(hehr' eh ssee) An opinion or doctrine not in line with the accepted teaching of a church; the opposite of orthodoxy. Our English word is derived from a Greek word which has the basic idea of choice. In ancient classical Greek it was used predominantly to refer to the philosophical school to which one chose to belong. Later, it came to be associated with the teaching of philosophical schools.
The word had a similar usage in Jewish writings. Josephus, a Jewish historian of the first century from whom we learn much of what we know about the Judaism of New Testament times, used the word to refer to the various Jewish parties (or schools of thought) such as the Pharisees, Sadducees, and Essenes. Jewish rabbis employed the term in a bad sense applying it to groups who had separated from the main stream of Jewish teaching.
The word has several usages in the New Testament, but never has the technical sense of “heresy” as we understand it today. It may be classified as follows:
1. Most frequently, especially in Acts, it has the same meaning as Josephus. In
Acts 15:5; and
Acts 26:5, where it refers to the Pharisees and Sadducees, it simply means party or sect.
Acts 24:14 and
Acts 28:22 it is used in a slightly derogatory sense, referring to Christians as they were viewed to be separatists or sectarians by the Jews. This usage conforms to that of the rabbis.
3. Paul used the term to refer to groups which threatened the harmonious relations of the church. In
1 Corinthians 11:19, where he was writing about the disgraceful way in which the Corinthians were observing the Lord's Supper, the word has to do with the outward manifestations of the factions he mentioned in
1 Corinthians 11:18. In
Galatians 5:20, it is one of the works of the flesh and is in a grouping including strife, seditions, and envyings. It apparently has to do with people who choose to place their own desires above the fellowship of the church.

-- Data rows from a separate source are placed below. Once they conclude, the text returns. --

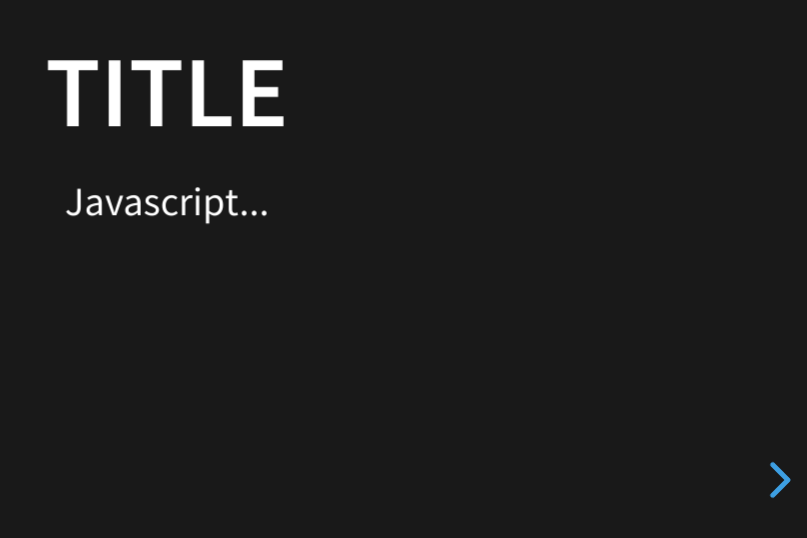
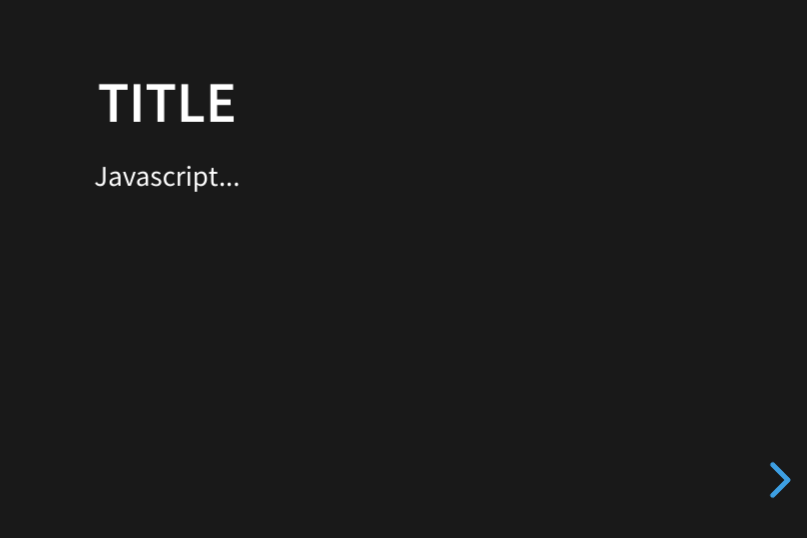
Before and after one commit to mangogan-git/functional, a website: page index.html in a window 1280 px wide. Shown: the part 258-796 px from the top of the page, without its empty margins (473-1280 px from the left). Drawn offline with Linux system fonts and the light colour scheme.

Commit message:
edit theme

```diff
--- a/css/theme/source/black.scss
+++ b/css/theme/source/black.scss
@@ -21,9 +21,9 @@
 $mainColor: #fff;
 $headingColor: #fff;
 
-$mainFontSize: 42px;
-$mainFont: 'Source Sans Pro', Helvetica, sans-serif;
-$headingFont: 'Source Sans Pro', Helvetica, sans-serif;
+$mainFontSize: 30px;
+$mainFont: 'Microsoft JhengHei', 'Source Sans Pro', Helvetica, sans-serif;
+$headingFont: 'Microsoft JhengHei', 'Source Sans Pro', Helvetica, sans-serif;
 $headingTextShadow: none;
 $headingLetterSpacing: normal;
 $headingTextTransform: uppercase;
@@ -32,7 +32,7 @@
 $linkColorHover: lighten( $linkColor, 15% );
 $selectionBackgroundColor: lighten( $linkColor, 25% );
 
-$heading1Size: 2.5em;
+$heading1Size: 2em;
 $heading2Size: 1.6em;
 $heading3Size: 1.3em;
 $heading4Size: 1.0em;
```
Also changed, not shown: css/theme/black.css.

Titus 3:10 speaks of a man who is a heretic. Since the context of the verse has to do with quarreling and dissension, the idea in this passage seems to be that of a fractious person.
2 Peter 2:1 it comes closest to our meaning of the term. It clearly refers to false prophets who have denied the true teaching about Christ. Since the remainder of
2 Peter 2:1 refers to the immoral living of the false prophets, the word also refers to their decadent living. The reference to the heretic in
Titus 3:10 may belong to this category since the verse mentions disputes about genealogies, a doctrinal matter.
It is clear that in the New Testament, the concept of heresy had more to do with fellowship within the church than with doctrinal teachings. While the writers of the New Testament were certainly concerned about false teachings, they apparently were just as disturbed by improper attitudes.
In the writings of Ignatius, a leader of the church in the early second century, the word takes on the technical meaning of a heresy. Most frequently in the writings of the early church fathers, the heresy about which they were concerned was Gnosticism, a teaching which denied that Jesus was fully human. See Christology; Error; Gnosticism.
W. T. Edwards, Jr.